Nanoparticles are extremely tiny particles, with external dimensions smaller than 100 nanometres (0.0001 of a millimetre). Here's what we know about nanotechnology in food.
A PhD student in chemistry addresses some of the most common misconceptions about chemistry.
These single-celled organisms naturally respond to the Earth's weak magnetic field. Scientists are untangling how it all works, looking to future biomedical and other engineering applications.
The reason that nanoparticles hold such hope for TB treatment is that they can be carefully targeted.
Gold can be used to make jewelry, but also to fight cancer. Several clinical trials are currently underway in the United States where patients are being treated with gold nanoparticles.
Less-toxic hair dye would be a great invention. But discounting the risks that come with nanoparticles could undermine other efforts to protect human health and environmental from their effects.
One big challenge for gene therapies is delivering DNA or RNA safely to cells inside patients' bodies. New nanoparticles could be an improvement over the current standard – repurposed viruses.
The more we learn about bio-nano science, the easier it will be to design nanoparticles that behave like we want them to.
A widely publicised study that cast doubt on the safety of milk formula was misleading, based on dubiously reported studies and may have serious consequences.
Coating paper with an inexpensive thin film can allow users to print and erase a physical page as many as 80 times. That reduces both the cost and the environmental effects of paper use.
The advent of electron microscopy and nanobiology has moved our appreciation of the living world to unprecedentedly small scales – with entirely new benefits and potential pitfalls to consider.
From the kitchen sink to the laundry and garage -- nanotechnology has already made its way into the average household.
Tastier salt, packaging that alerts you to food that has gone off and fish oil that tastes better – nanoparticles have lots of potential.
Two new studies from Food Standards Australia and New Zealand show there's no evidence that nanoparticles in food present a health risk, but there's more research to be done.
Microscopic needle-like particles don't seem like something you'd want to feed a baby. Whether safe or not, the way we deal with nanoscale food additives leaves plenty of other questions.
A single-atom engine is the latest example of how nano-technology can create machines to power tiny robots inside the body.
Touch screens are everywhere these days but the materials commonly used to make them are not that abundant.
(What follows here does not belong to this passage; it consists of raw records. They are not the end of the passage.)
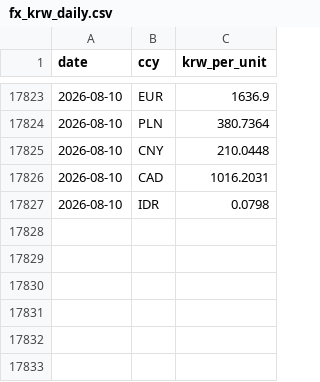
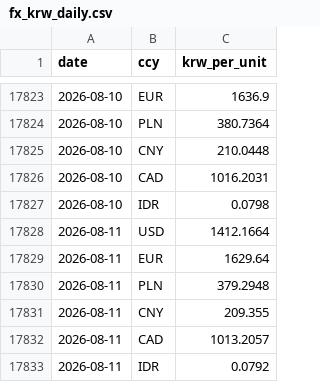
Before and after one commit to bnkim192/eia-harvester, a CSV file: fx_krw_daily.csv, drawn as a sheet; only a part is shown, gaps mark what is left out; the diff names each change by its address in the sheet, - before the commit and + after, or states it on an @@ line.

```diff
--- a/fx_krw_daily.csv
+++ b/fx_krw_daily.csv
+row 17828: 2026-08-11 | USD | 1412.1664
+row 17829: 2026-08-11 | EUR | 1629.64
+row 17830: 2026-08-11 | PLN | 379.2948
+row 17831: 2026-08-11 | CNY | 209.355
+row 17832: 2026-08-11 | CAD | 1013.2057
+row 17833: 2026-08-11 | IDR | 0.0792
```
Also changed, not shown: backtest_scorecard.csv, eia_rto_monthly.csv, 16 other files.
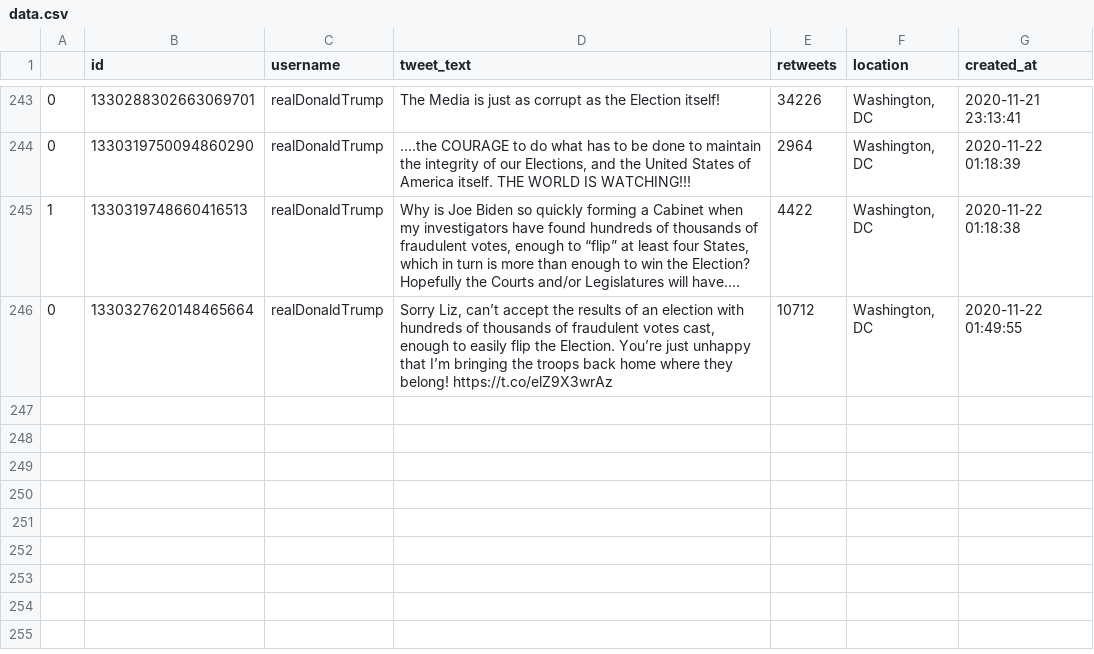
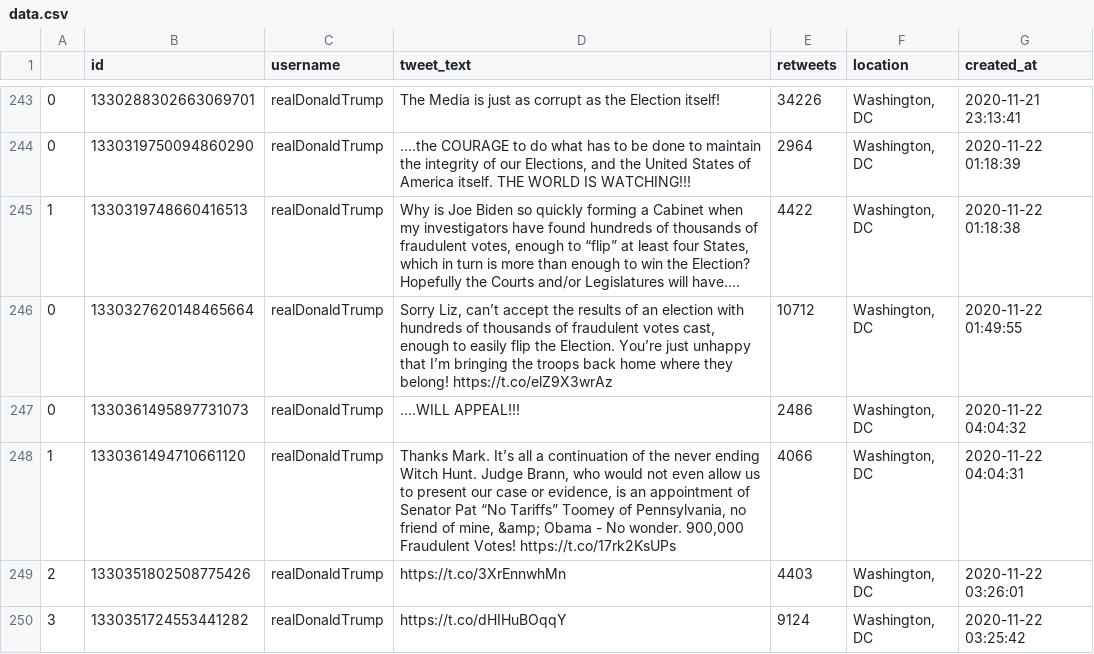
Before and after one commit to joshkraft/daily-candidate-tweets, a CSV file: data/realDonaldTrump/data.csv, drawn as a sheet; only a part is shown, gaps mark what is left out; the diff names each change by its address in the sheet, - before the commit and + after, or states it on an @@ line.

Commit message:
Latest data: Sun Nov 22 04:14:25 UTC 2020

```diff
--- a/data/realDonaldTrump/data.csv
+++ b/data/realDonaldTrump/data.csv
+row 247: 0 | 1330361495897731073 | realDonaldTrump | ....WILL APPEAL!!! | 2486 | Washington, DC | 2020-11-22 04:04:32
+row 248: 1 | 1330361494710661120 | realDonaldTrump | Thanks Mark. It’s all a continuation of the never ending Witch Hunt. Judge Brann, who would not even allow us to present our case or evidence, is an appointment of Senator Pat “No Tariffs” Toomey of Pennsylvania, no friend of mine, &amp; Obama - No wonder. 900,000 Fraudulent Votes! https://t.co/17rk2KsUPs | 4066 | Washington, DC | 2020-11-22 04:04:31
+row 249: 2 | 1330351802508775426 | realDonaldTrump | https://t.co/3XrEnnwhMn | 4403 | Washington, DC | 2020-11-22 03:26:01
+row 250: 3 | 1330351724553441282 | realDonaldTrump | https://t.co/dHIHuBOqqY | 9124 | Washington, DC | 2020-11-22 03:25:42
```
Also changed, not shown: 1 other file.
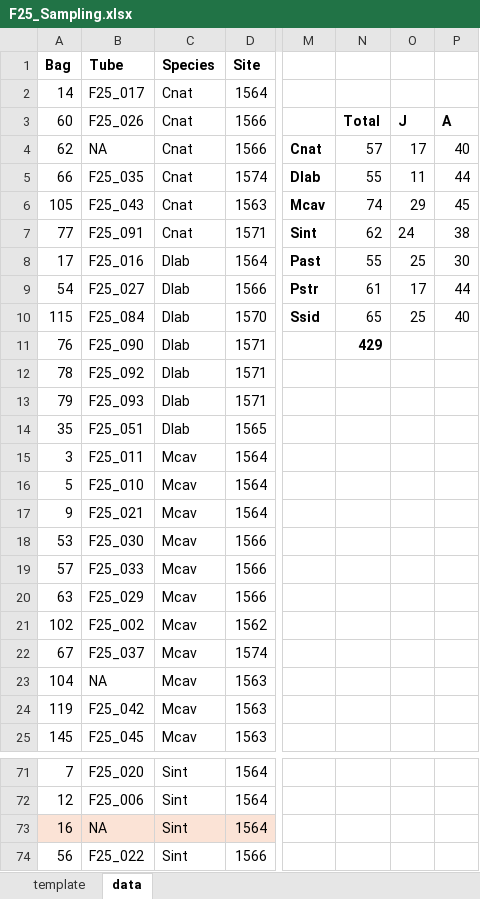
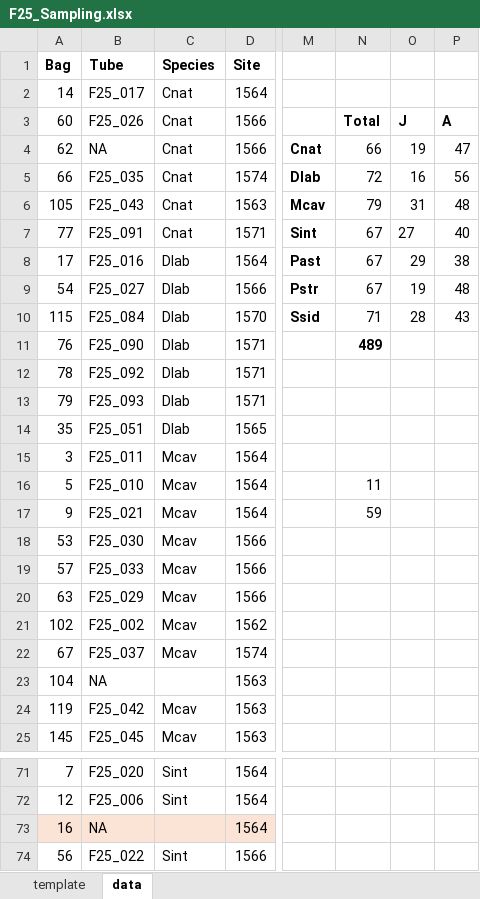
Before and after one commit to TrinityConn/biota_project_genomicshifts, an Excel workbook: F25_Sampling.xlsx, sheet data, drawn as a sheet; only a part is shown, gaps mark what is left out; values as stored, in another font and other column widths than the file's, no borders; the diff covers the shown part only; the diff names each change by its address in the sheet, - before the commit and + after, or states it on an @@ line.

```diff
--- a/F25_Sampling.xlsx (sheet data)
+++ b/F25_Sampling.xlsx (sheet data)
-N4: 57
+N4: 66
-O4: 17
+O4: 19
-P4: 40
+P4: 47
-N5: 55
+N5: 72
-O5: 11
+O5: 16
-P5: 44
+P5: 56
-N6: 74
+N6: 79
-O6: 29
+O6: 31
-P6: 45
+P6: 48
-N7: 62
+N7: 67
-O7: 24
+O7: 27
-P7: 38
+P7: 40
-N8: 55
+N8: 67
-O8: 25
+O8: 29
-P8: 30
+P8: 38
-N9: 61
+N9: 67
-O9: 17
+O9: 19
-P9: 44
+P9: 48
-N10: 65
+N10: 71
-O10: 25
+O10: 28
-P10: 40
+P10: 43
-N11: 429
+N11: 489
-N16: (empty)
+N16: 11
-N17: (empty)
+N17: 59
-C23 (Species): Mcav
+C23 (Species): (empty)
-C73 (Species): Sint
+C73 (Species): (empty)
```
Also changed, not shown: 62 added rows elsewhere in this sheet.
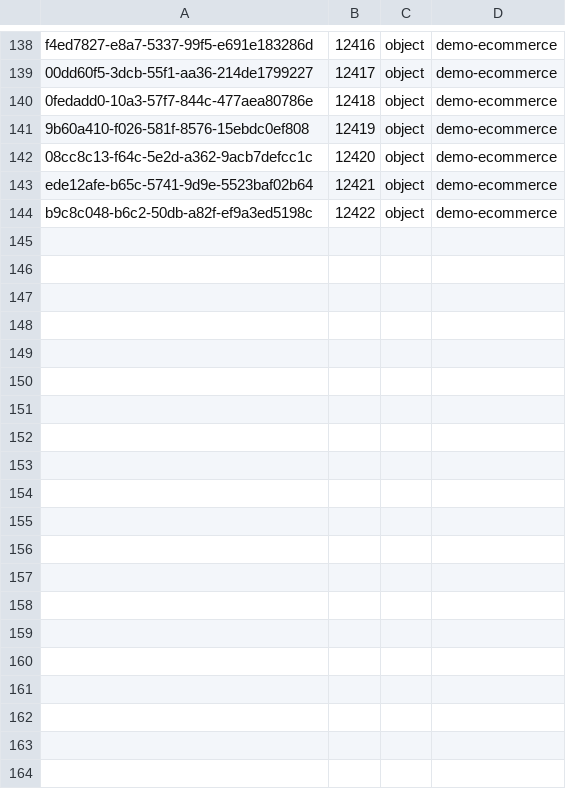
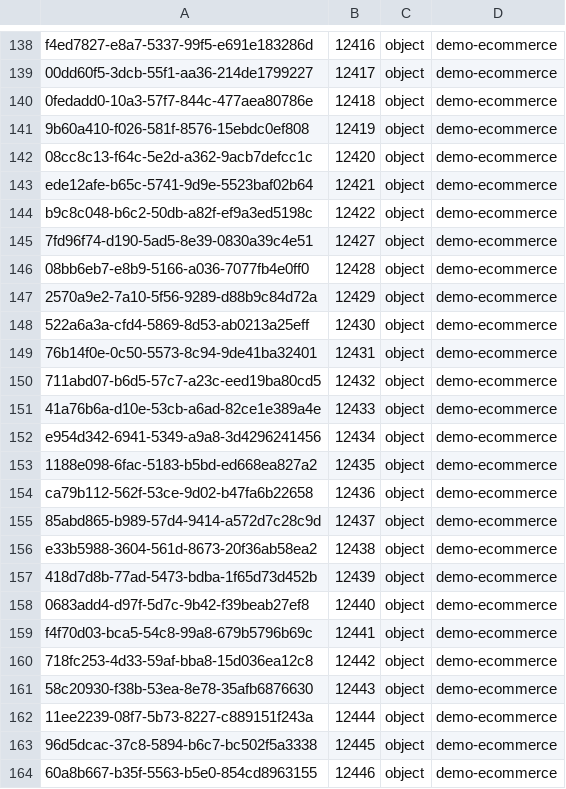
Before and after one commit to pimcore/demo-ecommerce, a CSV file: dump/data/dumpexport-uuids.csv, drawn as a sheet; only a part is shown, gaps mark what is left out; the diff covers the shown part only; the diff names each change by its address in the sheet, - before the commit and + after, or states it on an @@ line.

```diff
--- a/dump/data/dumpexport-uuids.csv
+++ b/dump/data/dumpexport-uuids.csv
+row 145: 7fd96f74-d190-5ad5-8e39-0830a39c4e51 | 12427 | object | demo-ecommerce
+row 146: 08bb6eb7-e8b9-5166-a036-7077fb4e0ff0 | 12428 | object | demo-ecommerce
+row 147: 2570a9e2-7a10-5f56-9289-d88b9c84d72a | 12429 | object | demo-ecommerce
+row 148: 522a6a3a-cfd4-5869-8d53-ab0213a25eff | 12430 | object | demo-ecommerce
+row 149: 76b14f0e-0c50-5573-8c94-9de41ba32401 | 12431 | object | demo-ecommerce
+row 150: 711abd07-b6d5-57c7-a23c-eed19ba80cd5 | 12432 | object | demo-ecommerce
+row 151: 41a76b6a-d10e-53cb-a6ad-82ce1e389a4e | 12433 | object | demo-ecommerce
+row 152: e954d342-6941-5349-a9a8-3d4296241456 | 12434 | object | demo-ecommerce
+row 153: 1188e098-6fac-5183-b5bd-ed668ea827a2 | 12435 | object | demo-ecommerce
+row 154: ca79b112-562f-53ce-9d02-b47fa6b22658 | 12436 | object | demo-ecommerce
+row 155: 85abd865-b989-57d4-9414-a572d7c28c9d | 12437 | object | demo-ecommerce
+row 156: e33b5988-3604-561d-8673-20f36ab58ea2 | 12438 | object | demo-ecommerce
+row 157: 418d7d8b-77ad-5473-bdba-1f65d73d452b | 12439 | object | demo-ecommerce
+row 158: 0683add4-d97f-5d7c-9b42-f39beab27ef8 | 12440 | object | demo-ecommerce
+row 159: f4f70d03-bca5-54c8-99a8-679b5796b69c | 12441 | object | demo-ecommerce
+row 160: 718fc253-4d33-59af-bba8-15d036ea12c8 | 12442 | object | demo-ecommerce
+row 161: 58c20930-f38b-53ea-8e78-35afb6876630 | 12443 | object | demo-ecommerce
+row 162: 11ee2239-08f7-5b73-8227-c889151f243a | 12444 | object | demo-ecommerce
+row 163: 96d5dcac-37c8-5894-b6c7-bc502f5a3338 | 12445 | object | demo-ecommerce
+row 164: 60a8b667-b35f-5563-b5e0-854cd8963155 | 12446 | object | demo-ecommerce
```
Also changed, not shown: 10 added rows elsewhere in this file, dump/data/dumpexport-documents_elements.csv, dump/data/dumpexport-object_query_37.csv, 18 other files.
So what are the alternatives?
A new method for creating a form of graphene with carbon dioxide sucked from the air has been announced with misleading claims.
We need to carefully assess nanomaterials to ensure their safety, but there are questions over whether the existing practice of risk assessment is up to the task.